**Excerpted records**
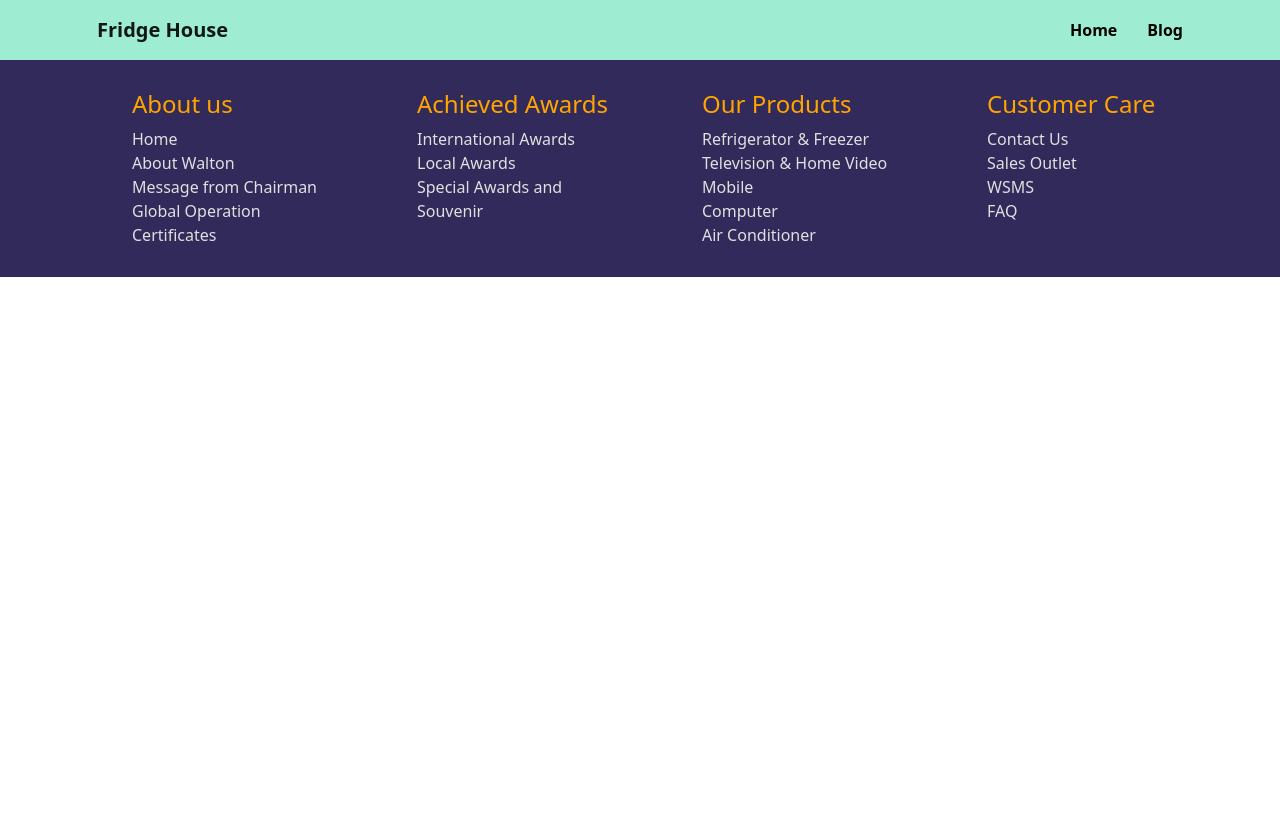
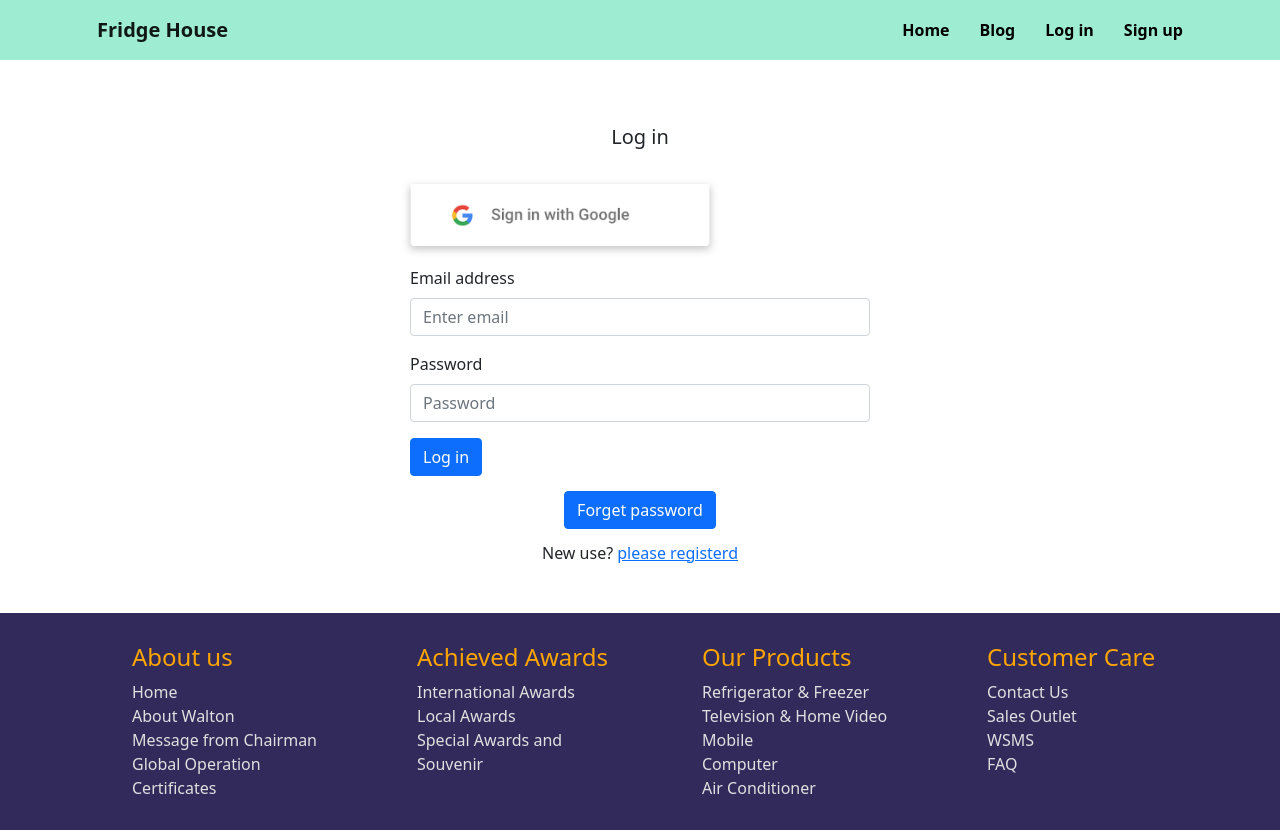
Before and after one commit to solaymanWeb/ware-house-client, a React (Create React App) app: page /login in a window 1280 px wide. Before the commit the page ends 800 px from the top, so only its background shows below. Built offline with nearby package versions, Linux system fonts and the light colour scheme.

Commit message:
signup added in this project

```diff
--- a/package.json
+++ b/package.json
@@ -7,9 +7,11 @@
     "@testing-library/react": "^13.2.0",
     "@testing-library/user-event": "^13.5.0",
     "bootstrap": "^5.1.3",
+    "firebase": "^9.8.1",
     "react": "^18.1.0",
     "react-bootstrap": "^2.4.0",
     "react-dom": "^18.1.0",
+    "react-firebase-hooks": "^5.0.3",
     "react-router-dom": "^6.3.0",
     "react-scripts": "5.0.1",
     "web-vitals": "^2.1.4"
--- a/src/App.js
+++ b/src/App.js
@@ -5,6 +5,8 @@ import { Route, Routes } from 'react-router-dom';
 import Home from './Components/Home/Home';
 import Blog from './Components/Blog/Blog';
 import Footer from './Components/Footer/Footer';
+import Signup from './Components/Signup/Signup';
+import Login from './Components/Login/Login';
 
 function App() {
   return (
@@ -13,6 +15,8 @@ function App() {
       <Routes>
         <Route path='/' element={<Home></Home>}></Route>
         <Route path='/blog' element={<Blog></Blog>}></Route>
+        <Route path='login' element={<Login></Login>}></Route>
+        <Route path='/signup' element={<Signup></Signup>}></Route>
       </Routes>
       <Footer></Footer>
     </div>
--- a/src/Components/Footer/Footer.css
+++ b/src/Components/Footer/Footer.css
@@ -4,6 +4,7 @@
     padding-bottom: 30px;
     background-color: #322a5a;
     color: #e0e0e0;
+    margin-top: 50px;
 }
 .footer-container h4{
     color: orange;
--- a/src/Components/Header/Header.js
+++ b/src/Components/Header/Header.js
@@ -24,7 +24,9 @@ const Header = () => {
         navbarScroll
       >
         <Link to='/'>Home</Link>
-        <Link to="/blog">Blog</Link>
+        <Link to='/blog'>Blog</Link>
+        <Link to='/login'>Log in</Link>
+        <Link to='/signup'>Sign up</Link>
 
 
 
--- /dev/null
+++ b/src/Components/Login/Login.css
@@ -0,0 +1,18 @@
+
+.google-signin{
+    margin: 20px 0;
+    box-shadow: rgba(0, 0, 0, 0.24) 0px 3px 8px;
+    width: 300px;
+    display: flex;
+    justify-content: center;
+}
+.forgetPassword{
+    margin: 15px 0;
+}
+.login-title{
+    padding: 15px 0;
+}
+.google-signin img{
+    width: 100%;
+
+    }
--- /dev/null
+++ b/src/Components/Login/Login.js
@@ -0,0 +1,109 @@
+import React from 'react';
+import { useState } from 'react';
+import { Button, Form } from 'react-bootstrap';
+import { useSignInWithEmailAndPassword, useSignInWithGoogle } from 'react-firebase-hooks/auth';
+import { Link, useLocation, useNavigate } from 'react-router-dom';
+import { useSendPasswordResetEmail } from 'react-firebase-hooks/auth';
+import auth from '../../firebase.init';
+import signin from '../Images/signin.png';
+import './Login.css'
+
+const Login = () => {
+const [email, setEmail]=useState('');
+const [password, setPassword]=useState('');
+const [signInWithGoogle]=useSignInWithGoogle(auth);
+const [
+  signInWithEmailAndPassword,
+  user,
+  loading,
+  error,
+] = useSignInWithEmailAndPassword(auth);
+const [sendPasswordResetEmail, sending, resetError] = useSendPasswordResetEmail(
+  auth
+);
+const navigate=useNavigate()
+const location = useLocation()
+
+let from = location.state?.from?.pathname || "/";
+
+const handleEmail=event=>{
+  setEmail(event.target.value)
+}
+const handlePassword =event=>{
+  setPassword(event.target.value)
+}
+const createSignIn =event =>{
+  event.preventDefault();
+  signInWithEmailAndPassword(email, password)
+  // navigate(from, { replace: true });
+}
+
+const handleGoogleSignIn =()=>{
+  signInWithGoogle();
+}
+
+if(user){
+  navigate(from)
+}
+const forgetPassword= async ()=>{
+  await sendPasswordResetEmail(email);
+     alert('Sent email for new password');
+}
+
+    return (
+        <div>
+            <div className='signup-form'>
+                <h5 className='login-title'>Log in</h5>
+                <div onClick={handleGoogleSignIn} className='google-signin'>
+                <div>
+                <img src={signin} alt="" />
+                </div>
+             </div>
+            <Form onSubmit={createSignIn}>
+          <Form.Group className="mb-3" controlId="formBasicEmail">
+            <Form.Label>Email address</Form.Label>
+            <Form.Control onBlur={handleEmail} type="email" placeholder="Enter email" required />
+          </Form.Group>
+
+          <Form.Group className="mb-3" controlId="formBasicPassword">
+            <Form.Label>Password</Form.Label>
+            <Form.Control onBlur={handlePassword} type="password" placeholder="Password" required />
+          </Form.Group>
+          <div>
+            <p>{error?.message}</p>
+          </div>
+          <Button className='submit-btn' variant="primary" type="submit">
+            Log in
+          </Button>
+        </Form>
+
+          <div className='forgetPassword'>
+          <Button  onClick={forgetPassword}>Forget password</Button>
+          </div>
+            </div>
+            <h6>New use?  <Link to='/register'>please registerd</Link> </h6>
+        </div>
+    );
+};
+
+export default Login;
+
+
+
+
+
+
+
+
+// import React from 'react';
+// import './Login.css';
+
+// const Login = () => {
+//     return (
+//         <div>
+
+//         </div>
+//     );
+// };
+
+// export default Login;
--- /dev/null
+++ b/src/Components/Signup/Signup.css
@@ -0,0 +1,14 @@
+.signup-form{
+    width: 500px;
+    margin: 0 auto;
+    margin-top: 50px;
+   padding-left: 20px;
+   padding-right: 20px;
+}
+.form-label {
+    margin-bottom: 0.5rem;
+    display: flex;
+}
+.submit-btn{
+    display: flex;
+}
--- /dev/null
+++ b/src/Components/Signup/Signup.js
@@ -0,0 +1,63 @@
+import React from 'react';
+import { useState } from 'react';
+import { Button, Form } from 'react-bootstrap';
+import { Link, Navigate, useNavigate} from 'react-router-dom';
+import auth from '../../firebase.init'
+import { useCreateUserWithEmailAndPassword, useSendEmailVerification } from 'react-firebase-hooks/auth';
+import './Signup.css';
+
+const Signup = () => {
+  const [email, setEmail]=useState('');
+  const [password, setPassword]=useState('');
+  const [createUserWithEmailAndPassword,
+    user,
+    error
+  ] = useCreateUserWithEmailAndPassword(auth);
+  const [sendEmailVerification, sending, vryError] = useSendEmailVerification(auth);
+
+  const navigate = useNavigate();
+
+    if(user){
+      navigate('/')
+    }
+
+  const handleEmail=(event)=>{
+    setEmail(event.target.value)
+  }
+  const handlePassword=(event)=>{
+    setPassword(event.target.value)
+  }
+  const userCreate= async (event)=>{
+    createUserWithEmailAndPassword(email, password);
+    await sendEmailVerification();
+          alert('Sent email for varify');
+    event.preventDefault();
+
+  }
+
+    return (
+        <div>
+            <div className='signup-form'>
+                <h5>Register </h5>
+            <Form onSubmit={userCreate}>
+            <Form.Group className="mb-3" controlId="formBasicEmail">
+              <Form.Label>Email address</Form.Label>
+              <Form.Control onBlur={handleEmail} type="email" placeholder="Enter email" required />
+            </Form.Group>
+
+            <Form.Group className="mb-3" controlId="formBasicPassword">
+              <Form.Label>Password</Form.Label>
+              <Form.Control onBlur={handlePassword} type="password" placeholder="Password" required />
+            </Form.Group>
+            <p style={{color:'red'}}>{error?.message}</p>
+            <Button className='submit-btn' variant="primary" type="submit">
+              Register
+            </Button>
+          </Form>
+            </div>
+            <h6>al rerady registered?  <Link to='/login'>log in</Link> </h6>
+        </div>
+    );
+};
+
+export default Signup;
--- /dev/null
+++ b/src/firebase.init.js
@@ -0,0 +1,23 @@
+// Import the functions you need from the SDKs you need
+import { initializeApp } from "firebase/app";
+import { getAuth } from "firebase/auth";
+
+// TODO: Add SDKs for Firebase products that you want to use
+// https://firebase.google.com/docs/web/setup#available-libraries
+
+// Your web app's Firebase configuration
+// For Firebase JS SDK v7.20.0 and later, measurementId is optional
+const firebaseConfig = {
+  apiKey: "AIzaSyBA5cy0ZGm1bvmffGNB8PcrQMXcmlMn_2I",
+  authDomain: "fridge-store-house.firebaseapp.com",
+  projectId: "fridge-store-house",
+  storageBucket: "fridge-store-house.appspot.com",
+  messagingSenderId: "207488755588",
+  appId: "1:207488755588:web:3eac0aae17b18a5cc79fd1",
+  measurementId: "G-PZ88PNTW1J"
+};
+
+// Initialize Firebase
+const app = initializeApp(firebaseConfig);
+const auth = getAuth(app);
+export default auth;
```
Also changed, not shown: src/Components/Logout/Logout.js (added, +19 -0 lines), src/Components/Images/signin.png (added), src/Components/Logout/Logout.css (added), 1 other file (tests, documents, lock files or other folders).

**Task directions**
Filter the records above, keeping each line that contains the word "Button".

**Answer for the task**
+import { Button, Form } from 'react-bootstrap';
+          <Button className='submit-btn' variant="primary" type="submit">
+          </Button>
+          <Button  onClick={forgetPassword}>Forget password</Button>
+import { Button, Form } from 'react-bootstrap';
+            <Button className='submit-btn' variant="primary" type="submit">
+            </Button>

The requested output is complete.